*** Begin section ***
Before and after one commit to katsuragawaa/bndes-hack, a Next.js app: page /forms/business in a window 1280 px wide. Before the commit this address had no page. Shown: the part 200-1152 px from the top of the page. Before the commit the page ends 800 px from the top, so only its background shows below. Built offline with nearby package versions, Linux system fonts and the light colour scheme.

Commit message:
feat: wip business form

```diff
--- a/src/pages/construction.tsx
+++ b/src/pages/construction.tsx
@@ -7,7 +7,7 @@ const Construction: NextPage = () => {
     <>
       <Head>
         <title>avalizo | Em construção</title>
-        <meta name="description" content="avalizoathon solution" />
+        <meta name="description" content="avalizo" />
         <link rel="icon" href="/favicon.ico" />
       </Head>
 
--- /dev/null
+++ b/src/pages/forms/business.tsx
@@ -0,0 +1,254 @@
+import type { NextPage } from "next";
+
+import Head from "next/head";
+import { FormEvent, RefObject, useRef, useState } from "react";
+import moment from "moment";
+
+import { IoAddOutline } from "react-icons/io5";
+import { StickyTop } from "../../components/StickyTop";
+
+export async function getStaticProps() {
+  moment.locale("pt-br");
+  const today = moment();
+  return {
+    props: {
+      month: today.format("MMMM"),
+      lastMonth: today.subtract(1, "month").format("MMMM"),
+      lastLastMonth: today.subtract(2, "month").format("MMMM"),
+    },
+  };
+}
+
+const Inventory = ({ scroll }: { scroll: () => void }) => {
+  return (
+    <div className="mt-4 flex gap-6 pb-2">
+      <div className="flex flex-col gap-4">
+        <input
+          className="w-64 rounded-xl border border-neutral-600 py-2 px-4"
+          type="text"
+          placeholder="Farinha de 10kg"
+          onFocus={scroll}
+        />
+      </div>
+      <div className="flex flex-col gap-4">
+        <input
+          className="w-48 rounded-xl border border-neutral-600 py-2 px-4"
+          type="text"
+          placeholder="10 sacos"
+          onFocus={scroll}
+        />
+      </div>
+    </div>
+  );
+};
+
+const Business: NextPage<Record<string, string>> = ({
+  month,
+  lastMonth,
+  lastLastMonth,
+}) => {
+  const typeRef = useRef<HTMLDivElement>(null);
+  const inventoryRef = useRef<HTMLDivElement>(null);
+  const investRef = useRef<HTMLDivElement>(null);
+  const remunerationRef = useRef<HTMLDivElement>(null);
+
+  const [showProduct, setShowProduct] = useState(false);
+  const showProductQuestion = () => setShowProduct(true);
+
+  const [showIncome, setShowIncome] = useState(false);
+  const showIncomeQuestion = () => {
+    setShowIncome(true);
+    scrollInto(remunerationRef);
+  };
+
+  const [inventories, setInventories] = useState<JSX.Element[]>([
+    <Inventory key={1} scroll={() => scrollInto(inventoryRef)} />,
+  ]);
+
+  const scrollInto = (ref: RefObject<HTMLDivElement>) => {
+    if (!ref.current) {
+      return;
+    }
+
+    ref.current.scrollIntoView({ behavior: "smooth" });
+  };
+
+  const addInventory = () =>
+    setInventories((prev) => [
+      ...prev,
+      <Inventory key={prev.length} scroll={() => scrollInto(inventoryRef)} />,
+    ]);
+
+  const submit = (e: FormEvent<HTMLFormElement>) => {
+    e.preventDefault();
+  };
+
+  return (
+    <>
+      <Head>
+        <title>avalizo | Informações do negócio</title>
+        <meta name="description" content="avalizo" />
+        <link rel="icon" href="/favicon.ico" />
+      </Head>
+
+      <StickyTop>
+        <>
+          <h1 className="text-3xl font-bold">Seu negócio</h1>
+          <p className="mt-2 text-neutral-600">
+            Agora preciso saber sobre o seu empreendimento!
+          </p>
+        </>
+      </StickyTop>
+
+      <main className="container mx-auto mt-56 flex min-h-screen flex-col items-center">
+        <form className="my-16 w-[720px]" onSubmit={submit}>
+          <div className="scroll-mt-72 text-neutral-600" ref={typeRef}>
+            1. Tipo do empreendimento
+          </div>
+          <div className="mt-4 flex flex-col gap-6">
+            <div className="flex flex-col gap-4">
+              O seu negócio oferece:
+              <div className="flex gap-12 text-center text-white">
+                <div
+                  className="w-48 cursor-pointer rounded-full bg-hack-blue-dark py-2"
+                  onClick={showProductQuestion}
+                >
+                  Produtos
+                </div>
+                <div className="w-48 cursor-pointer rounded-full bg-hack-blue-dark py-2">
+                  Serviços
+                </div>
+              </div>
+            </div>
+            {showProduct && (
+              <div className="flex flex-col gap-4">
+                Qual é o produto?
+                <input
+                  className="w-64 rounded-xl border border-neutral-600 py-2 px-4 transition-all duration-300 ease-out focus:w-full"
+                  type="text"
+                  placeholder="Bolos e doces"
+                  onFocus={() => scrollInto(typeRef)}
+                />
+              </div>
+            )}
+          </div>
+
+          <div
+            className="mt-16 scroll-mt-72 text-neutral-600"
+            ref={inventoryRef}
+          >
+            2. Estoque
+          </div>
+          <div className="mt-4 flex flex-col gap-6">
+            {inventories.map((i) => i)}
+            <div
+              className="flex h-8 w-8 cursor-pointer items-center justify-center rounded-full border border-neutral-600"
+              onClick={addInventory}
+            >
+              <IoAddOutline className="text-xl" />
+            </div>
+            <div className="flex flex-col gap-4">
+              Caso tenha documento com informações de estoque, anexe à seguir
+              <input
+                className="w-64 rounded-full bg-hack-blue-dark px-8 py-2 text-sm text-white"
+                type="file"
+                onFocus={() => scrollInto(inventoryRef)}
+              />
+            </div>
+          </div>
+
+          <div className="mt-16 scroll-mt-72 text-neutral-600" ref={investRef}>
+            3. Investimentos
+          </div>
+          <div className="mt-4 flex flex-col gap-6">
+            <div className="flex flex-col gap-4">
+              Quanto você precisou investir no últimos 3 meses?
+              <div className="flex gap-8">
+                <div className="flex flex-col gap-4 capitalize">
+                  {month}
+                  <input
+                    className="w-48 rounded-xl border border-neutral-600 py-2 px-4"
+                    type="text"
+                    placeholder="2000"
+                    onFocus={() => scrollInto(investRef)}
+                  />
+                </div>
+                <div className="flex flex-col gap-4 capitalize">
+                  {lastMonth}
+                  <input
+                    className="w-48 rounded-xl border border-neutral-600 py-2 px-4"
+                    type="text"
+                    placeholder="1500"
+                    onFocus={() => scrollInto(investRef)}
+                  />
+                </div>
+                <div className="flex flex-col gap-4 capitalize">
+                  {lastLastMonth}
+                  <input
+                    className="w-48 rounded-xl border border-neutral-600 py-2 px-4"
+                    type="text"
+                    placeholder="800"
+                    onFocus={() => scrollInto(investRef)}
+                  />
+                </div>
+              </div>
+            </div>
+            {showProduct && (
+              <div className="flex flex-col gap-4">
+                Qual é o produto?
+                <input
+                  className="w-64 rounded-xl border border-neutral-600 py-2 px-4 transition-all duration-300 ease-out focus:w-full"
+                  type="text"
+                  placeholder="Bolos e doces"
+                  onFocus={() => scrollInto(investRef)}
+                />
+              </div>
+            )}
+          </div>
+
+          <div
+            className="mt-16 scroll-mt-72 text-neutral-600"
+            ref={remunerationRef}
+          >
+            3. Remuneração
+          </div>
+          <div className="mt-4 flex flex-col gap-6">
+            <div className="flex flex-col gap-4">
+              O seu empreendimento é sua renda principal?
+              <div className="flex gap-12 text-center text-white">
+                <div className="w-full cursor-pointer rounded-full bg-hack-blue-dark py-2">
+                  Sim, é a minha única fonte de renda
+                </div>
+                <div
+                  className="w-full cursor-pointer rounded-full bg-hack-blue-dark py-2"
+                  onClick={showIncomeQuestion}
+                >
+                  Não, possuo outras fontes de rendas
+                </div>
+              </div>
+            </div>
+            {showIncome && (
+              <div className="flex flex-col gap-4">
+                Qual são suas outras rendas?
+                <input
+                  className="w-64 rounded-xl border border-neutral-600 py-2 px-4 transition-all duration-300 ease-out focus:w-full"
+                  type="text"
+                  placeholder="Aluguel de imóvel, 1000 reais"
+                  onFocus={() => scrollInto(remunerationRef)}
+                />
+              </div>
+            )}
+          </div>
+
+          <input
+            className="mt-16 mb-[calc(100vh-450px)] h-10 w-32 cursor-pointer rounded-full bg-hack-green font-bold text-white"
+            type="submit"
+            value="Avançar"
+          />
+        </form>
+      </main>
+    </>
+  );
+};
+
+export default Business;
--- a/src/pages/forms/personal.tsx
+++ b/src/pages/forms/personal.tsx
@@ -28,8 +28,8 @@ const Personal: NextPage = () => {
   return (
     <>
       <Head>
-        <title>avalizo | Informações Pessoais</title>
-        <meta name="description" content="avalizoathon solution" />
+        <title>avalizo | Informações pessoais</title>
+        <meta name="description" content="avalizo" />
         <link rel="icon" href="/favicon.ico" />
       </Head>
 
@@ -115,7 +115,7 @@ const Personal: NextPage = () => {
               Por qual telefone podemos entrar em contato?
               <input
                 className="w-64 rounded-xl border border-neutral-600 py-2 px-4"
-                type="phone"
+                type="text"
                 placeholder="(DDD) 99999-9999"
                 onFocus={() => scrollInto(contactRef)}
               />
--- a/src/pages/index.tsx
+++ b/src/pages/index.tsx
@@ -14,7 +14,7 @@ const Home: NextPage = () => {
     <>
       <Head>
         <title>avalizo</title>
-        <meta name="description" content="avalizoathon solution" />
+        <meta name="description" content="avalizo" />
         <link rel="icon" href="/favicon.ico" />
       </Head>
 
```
*** End section ***
# TASK INSTRUCTIONS
Go through the listing above and copy each line that contains "moment".

# THE ANSWER
+import moment from "moment";
+  moment.locale("pt-br");
+  const today = moment();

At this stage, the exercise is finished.